§ **Extracted material**
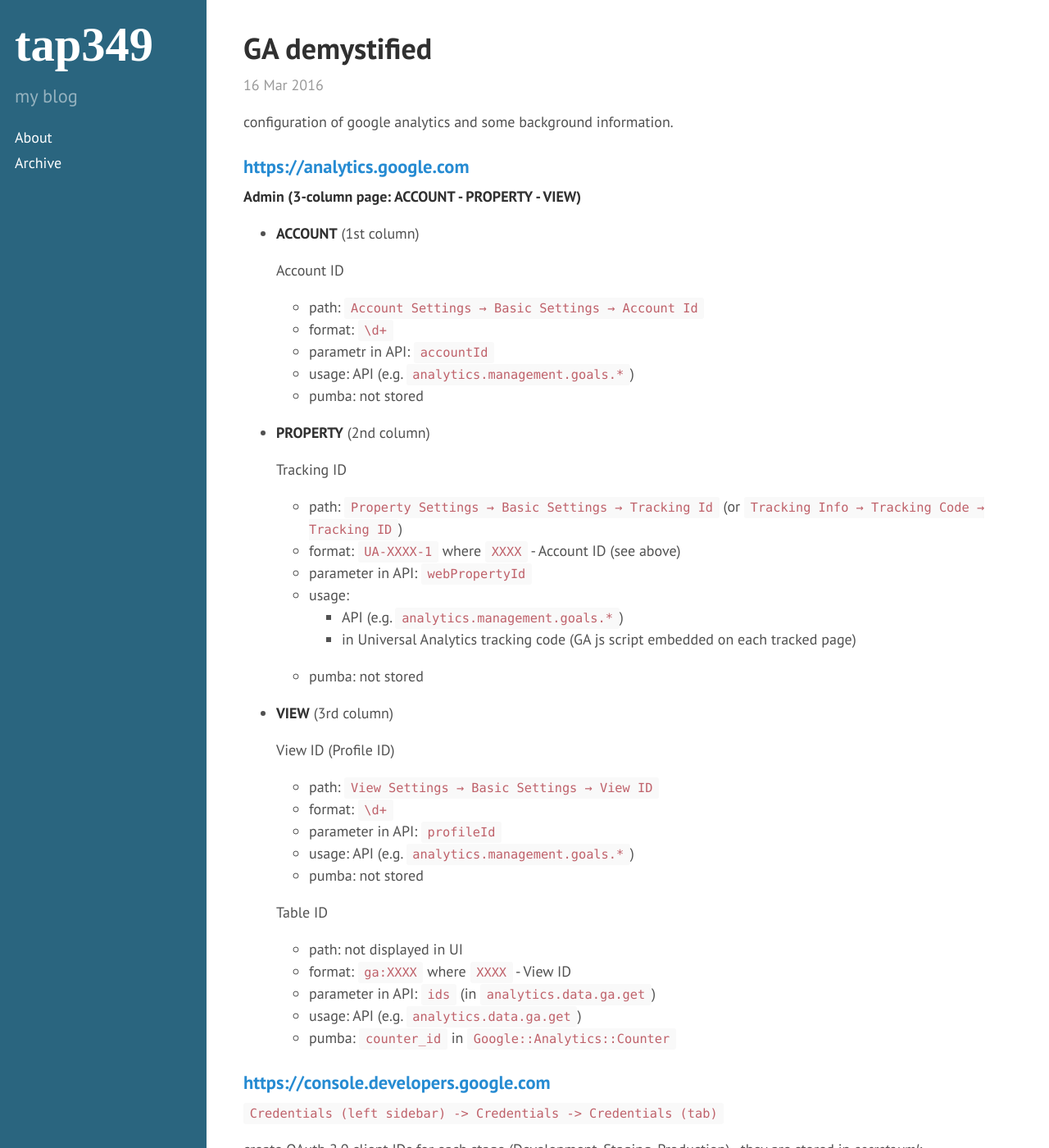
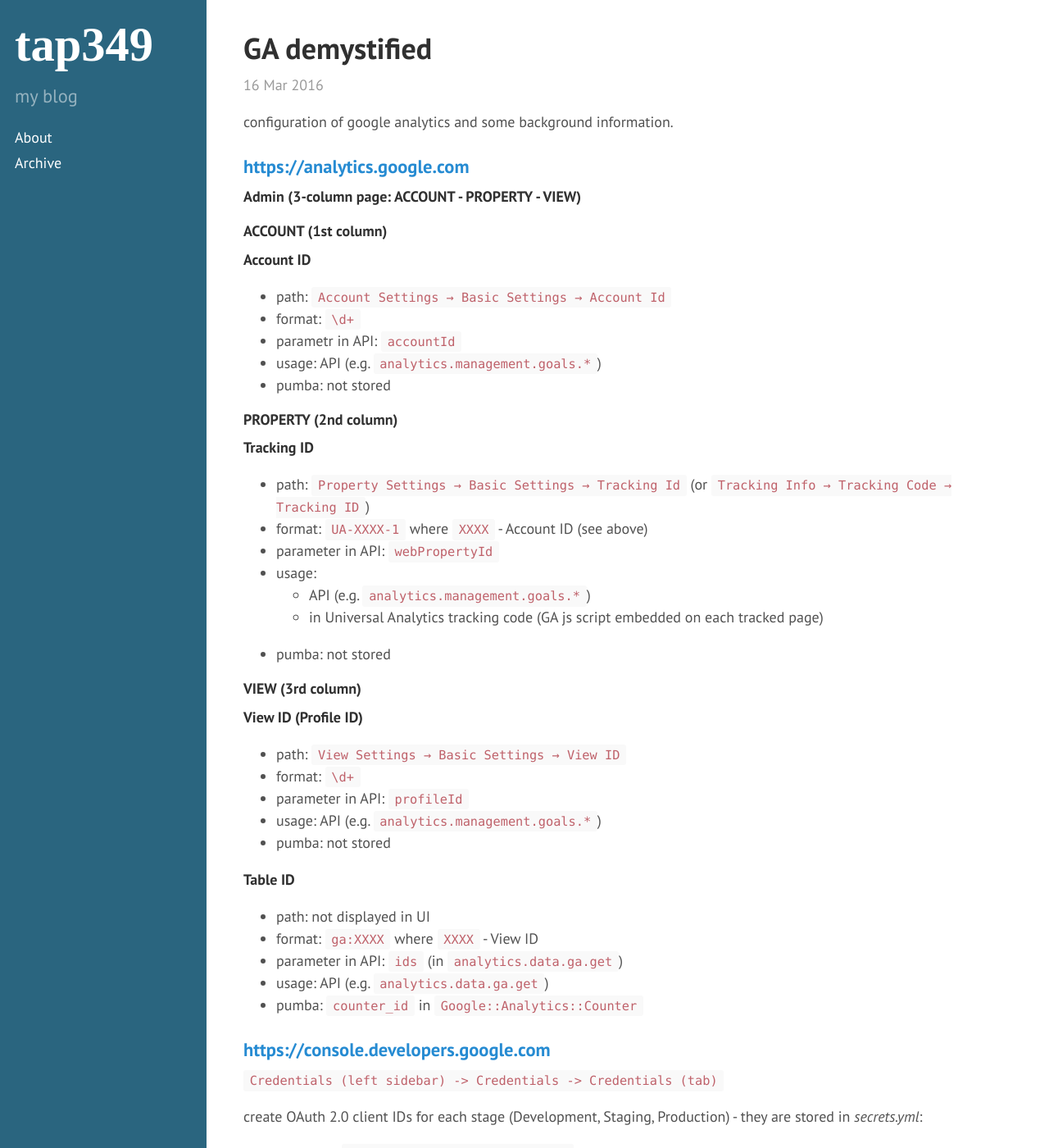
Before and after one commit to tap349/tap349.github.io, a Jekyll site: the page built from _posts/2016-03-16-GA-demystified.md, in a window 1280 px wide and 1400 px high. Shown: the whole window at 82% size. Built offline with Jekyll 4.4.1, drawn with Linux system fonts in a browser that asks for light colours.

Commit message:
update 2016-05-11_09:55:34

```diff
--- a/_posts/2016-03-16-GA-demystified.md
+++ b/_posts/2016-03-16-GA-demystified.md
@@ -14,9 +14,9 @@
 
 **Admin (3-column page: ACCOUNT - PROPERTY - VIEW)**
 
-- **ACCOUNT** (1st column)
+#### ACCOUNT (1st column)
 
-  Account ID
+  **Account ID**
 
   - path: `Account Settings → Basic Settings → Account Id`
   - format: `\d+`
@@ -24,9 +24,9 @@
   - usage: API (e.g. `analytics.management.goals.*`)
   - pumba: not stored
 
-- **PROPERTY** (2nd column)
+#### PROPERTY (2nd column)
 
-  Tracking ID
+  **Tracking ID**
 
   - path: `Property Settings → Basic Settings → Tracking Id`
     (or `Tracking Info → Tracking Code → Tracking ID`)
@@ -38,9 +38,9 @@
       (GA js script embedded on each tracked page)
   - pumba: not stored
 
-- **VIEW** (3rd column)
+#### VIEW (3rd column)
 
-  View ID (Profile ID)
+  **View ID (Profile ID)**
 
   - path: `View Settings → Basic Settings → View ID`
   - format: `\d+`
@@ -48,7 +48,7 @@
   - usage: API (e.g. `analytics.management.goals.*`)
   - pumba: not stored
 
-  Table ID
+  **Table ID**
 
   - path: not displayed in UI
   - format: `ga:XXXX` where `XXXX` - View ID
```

§ **Description of the task**
From the first record to the last, restate everything exactly but omit the pictures.

§ **Result of this task**
Before and after one commit to tap349/tap349.github.io, a Jekyll site: the page built from _posts/2016-03-16-GA-demystified.md, in a window 1280 px wide and 1400 px high. Shown: the whole window at 82% size. Built offline with Jekyll 4.4.1, drawn with Linux system fonts in a browser that asks for light colours.

Commit message:
update 2016-05-11_09:55:34

```diff
--- a/_posts/2016-03-16-GA-demystified.md
+++ b/_posts/2016-03-16-GA-demystified.md
@@ -14,9 +14,9 @@
 
 **Admin (3-column page: ACCOUNT - PROPERTY - VIEW)**
 
-- **ACCOUNT** (1st column)
+#### ACCOUNT (1st column)
 
-  Account ID
+  **Account ID**
 
   - path: `Account Settings → Basic Settings → Account Id`
   - format: `\d+`
@@ -24,9 +24,9 @@
   - usage: API (e.g. `analytics.management.goals.*`)
   - pumba: not stored
 
-- **PROPERTY** (2nd column)
+#### PROPERTY (2nd column)
 
-  Tracking ID
+  **Tracking ID**
 
   - path: `Property Settings → Basic Settings → Tracking Id`
     (or `Tracking Info → Tracking Code → Tracking ID`)
@@ -38,9 +38,9 @@
       (GA js script embedded on each tracked page)
   - pumba: not stored
 
-- **VIEW** (3rd column)
+#### VIEW (3rd column)
 
-  View ID (Profile ID)
+  **View ID (Profile ID)**
 
   - path: `View Settings → Basic Settings → View ID`
   - format: `\d+`
@@ -48,7 +48,7 @@
   - usage: API (e.g. `analytics.management.goals.*`)
   - pumba: not stored
 
-  Table ID
+  **Table ID**
 
   - path: not displayed in UI
   - format: `ga:XXXX` where `XXXX` - View ID
```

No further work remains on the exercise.